> [TASK DESCRIPTION] Leaving every picture out, repeat all of the entries below exactly.
::::::
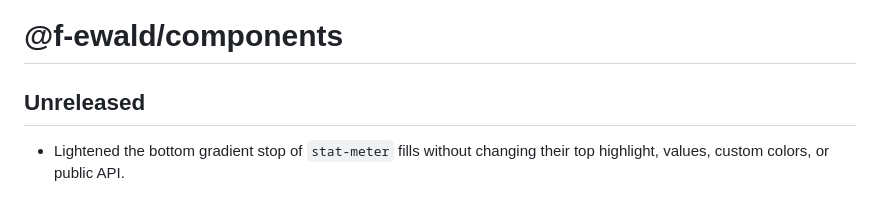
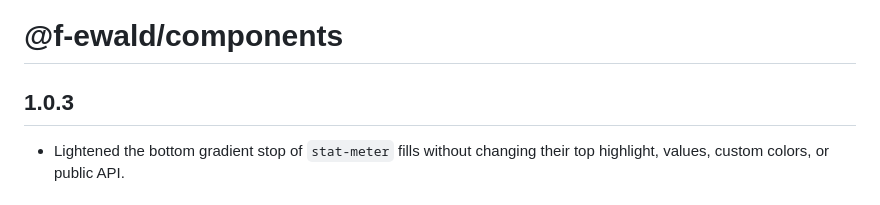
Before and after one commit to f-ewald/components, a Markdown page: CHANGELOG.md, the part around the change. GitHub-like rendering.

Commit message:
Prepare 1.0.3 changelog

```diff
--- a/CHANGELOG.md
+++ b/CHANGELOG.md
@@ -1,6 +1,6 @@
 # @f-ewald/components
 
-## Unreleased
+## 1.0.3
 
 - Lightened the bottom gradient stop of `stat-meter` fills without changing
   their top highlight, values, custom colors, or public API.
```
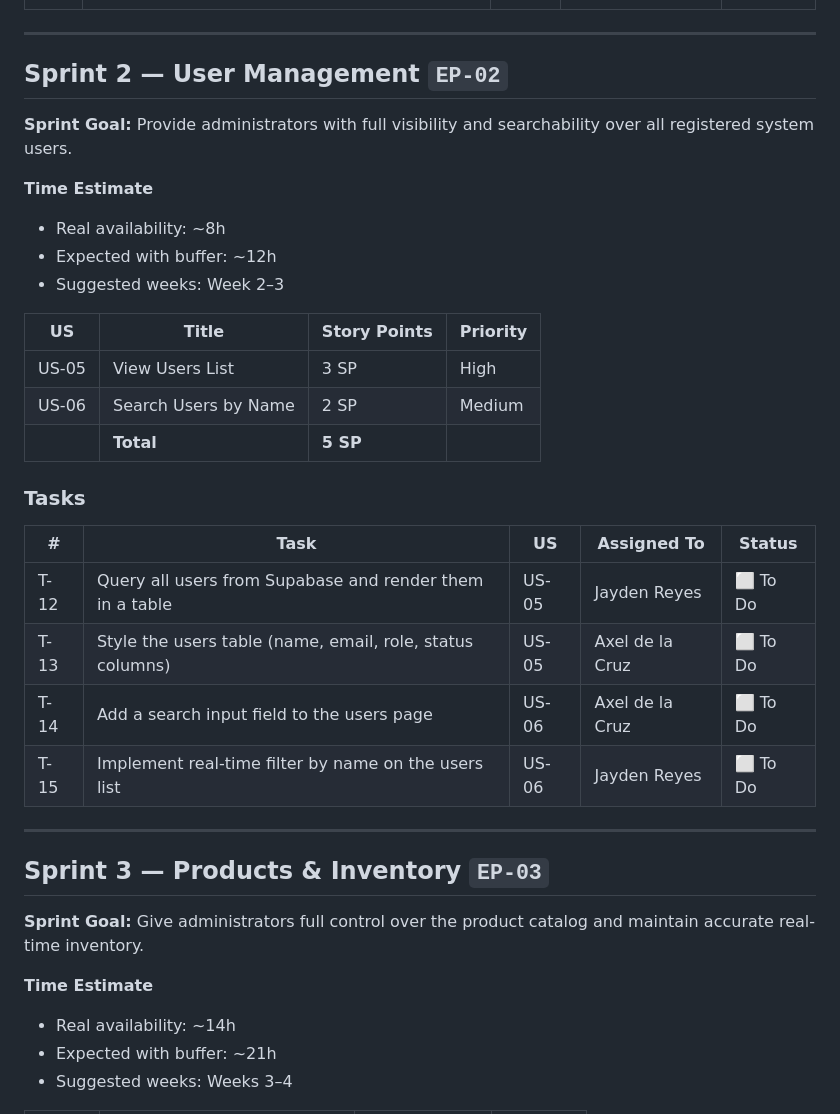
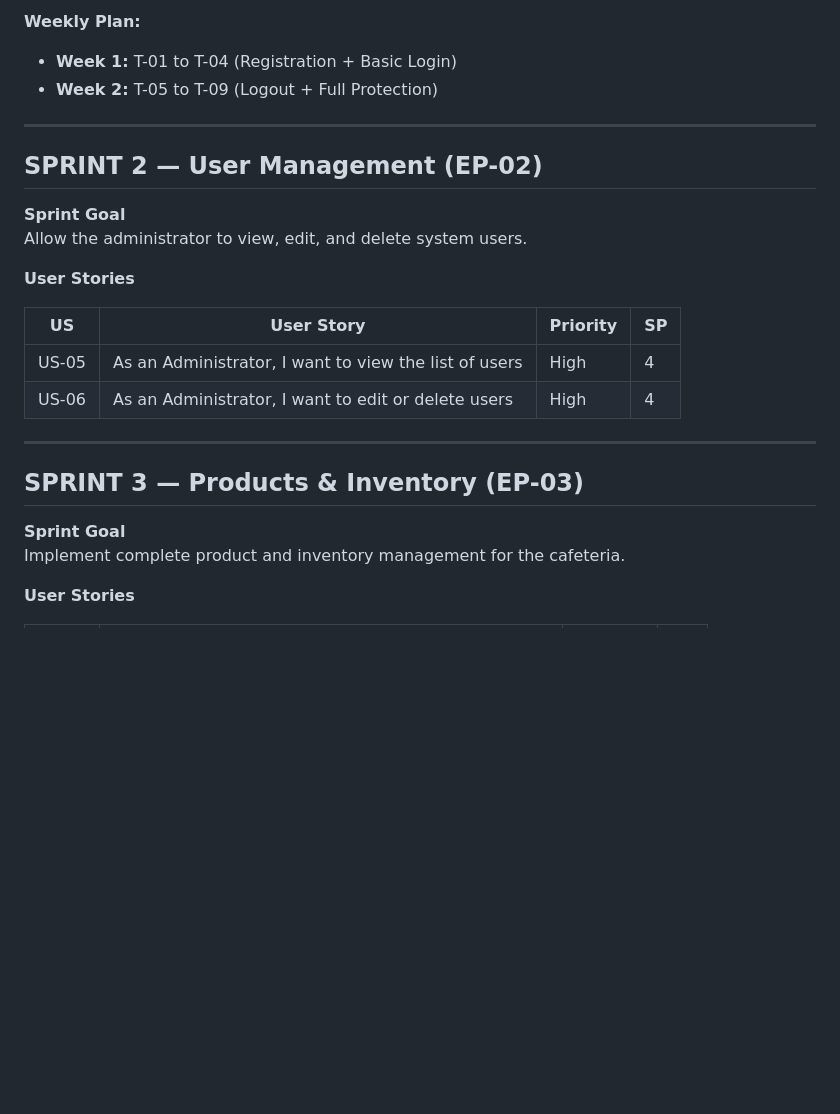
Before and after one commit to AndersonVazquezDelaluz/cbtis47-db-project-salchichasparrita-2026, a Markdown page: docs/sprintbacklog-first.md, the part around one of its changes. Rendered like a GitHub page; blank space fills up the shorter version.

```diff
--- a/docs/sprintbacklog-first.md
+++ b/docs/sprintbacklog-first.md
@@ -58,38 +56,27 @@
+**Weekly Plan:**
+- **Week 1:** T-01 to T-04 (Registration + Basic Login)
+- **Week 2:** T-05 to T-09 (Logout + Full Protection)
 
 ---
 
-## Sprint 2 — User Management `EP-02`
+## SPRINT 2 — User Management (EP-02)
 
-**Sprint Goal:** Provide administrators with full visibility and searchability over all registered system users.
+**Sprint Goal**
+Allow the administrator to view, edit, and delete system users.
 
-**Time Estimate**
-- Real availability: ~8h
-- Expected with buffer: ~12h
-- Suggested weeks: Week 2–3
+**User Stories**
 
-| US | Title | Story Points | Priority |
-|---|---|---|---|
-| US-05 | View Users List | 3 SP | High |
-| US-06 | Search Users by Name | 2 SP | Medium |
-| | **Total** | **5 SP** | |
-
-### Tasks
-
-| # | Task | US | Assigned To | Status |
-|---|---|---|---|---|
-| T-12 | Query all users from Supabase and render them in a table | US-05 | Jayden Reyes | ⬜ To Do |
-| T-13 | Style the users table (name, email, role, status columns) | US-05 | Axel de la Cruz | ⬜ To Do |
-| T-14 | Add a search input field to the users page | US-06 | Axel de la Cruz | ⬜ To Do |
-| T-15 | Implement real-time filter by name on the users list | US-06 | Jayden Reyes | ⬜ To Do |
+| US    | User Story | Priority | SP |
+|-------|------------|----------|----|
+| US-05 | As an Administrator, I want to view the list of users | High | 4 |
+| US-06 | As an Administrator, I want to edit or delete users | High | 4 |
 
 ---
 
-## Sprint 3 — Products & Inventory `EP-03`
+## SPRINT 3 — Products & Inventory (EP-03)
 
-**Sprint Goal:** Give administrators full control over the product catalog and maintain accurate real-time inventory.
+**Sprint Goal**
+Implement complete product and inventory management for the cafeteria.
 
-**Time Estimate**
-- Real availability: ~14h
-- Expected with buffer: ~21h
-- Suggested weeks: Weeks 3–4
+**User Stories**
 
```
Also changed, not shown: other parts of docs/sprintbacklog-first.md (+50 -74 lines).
::::::
> [EXERCISE RESPONSE]
Before and after one commit to f-ewald/components, a Markdown page: CHANGELOG.md, the part around the change. GitHub-like rendering.

Commit message:
Prepare 1.0.3 changelog

```diff
--- a/CHANGELOG.md
+++ b/CHANGELOG.md
@@ -1,6 +1,6 @@
 # @f-ewald/components
 
-## Unreleased
+## 1.0.3
 
 - Lightened the bottom gradient stop of `stat-meter` fills without changing
   their top highlight, values, custom colors, or public API.
```
Before and after one commit to AndersonVazquezDelaluz/cbtis47-db-project-salchichasparrita-2026, a Markdown page: docs/sprintbacklog-first.md, the part around one of its changes. Rendered like a GitHub page; blank space fills up the shorter version.

```diff
--- a/docs/sprintbacklog-first.md
+++ b/docs/sprintbacklog-first.md
@@ -58,38 +56,27 @@
+**Weekly Plan:**
+- **Week 1:** T-01 to T-04 (Registration + Basic Login)
+- **Week 2:** T-05 to T-09 (Logout + Full Protection)
 
 ---
 
-## Sprint 2 — User Management `EP-02`
+## SPRINT 2 — User Management (EP-02)
 
-**Sprint Goal:** Provide administrators with full visibility and searchability over all registered system users.
+**Sprint Goal**
+Allow the administrator to view, edit, and delete system users.
 
-**Time Estimate**
-- Real availability: ~8h
-- Expected with buffer: ~12h
-- Suggested weeks: Week 2–3
+**User Stories**
 
-| US | Title | Story Points | Priority |
-|---|---|---|---|
-| US-05 | View Users List | 3 SP | High |
-| US-06 | Search Users by Name | 2 SP | Medium |
-| | **Total** | **5 SP** | |
-
-### Tasks
-
-| # | Task | US | Assigned To | Status |
-|---|---|---|---|---|
-| T-12 | Query all users from Supabase and render them in a table | US-05 | Jayden Reyes | ⬜ To Do |
-| T-13 | Style the users table (name, email, role, status columns) | US-05 | Axel de la Cruz | ⬜ To Do |
-| T-14 | Add a search input field to the users page | US-06 | Axel de la Cruz | ⬜ To Do |
-| T-15 | Implement real-time filter by name on the users list | US-06 | Jayden Reyes | ⬜ To Do |
+| US    | User Story | Priority | SP |
+|-------|------------|----------|----|
+| US-05 | As an Administrator, I want to view the list of users | High | 4 |
+| US-06 | As an Administrator, I want to edit or delete users | High | 4 |
 
 ---
 
-## Sprint 3 — Products & Inventory `EP-03`
+## SPRINT 3 — Products & Inventory (EP-03)
 
-**Sprint Goal:** Give administrators full control over the product catalog and maintain accurate real-time inventory.
+**Sprint Goal**
+Implement complete product and inventory management for the cafeteria.
 
-**Time Estimate**
-- Real availability: ~14h
-- Expected with buffer: ~21h
-- Suggested weeks: Weeks 3–4
+**User Stories**
 
```
Also changed, not shown: other parts of docs/sprintbacklog-first.md (+50 -74 lines).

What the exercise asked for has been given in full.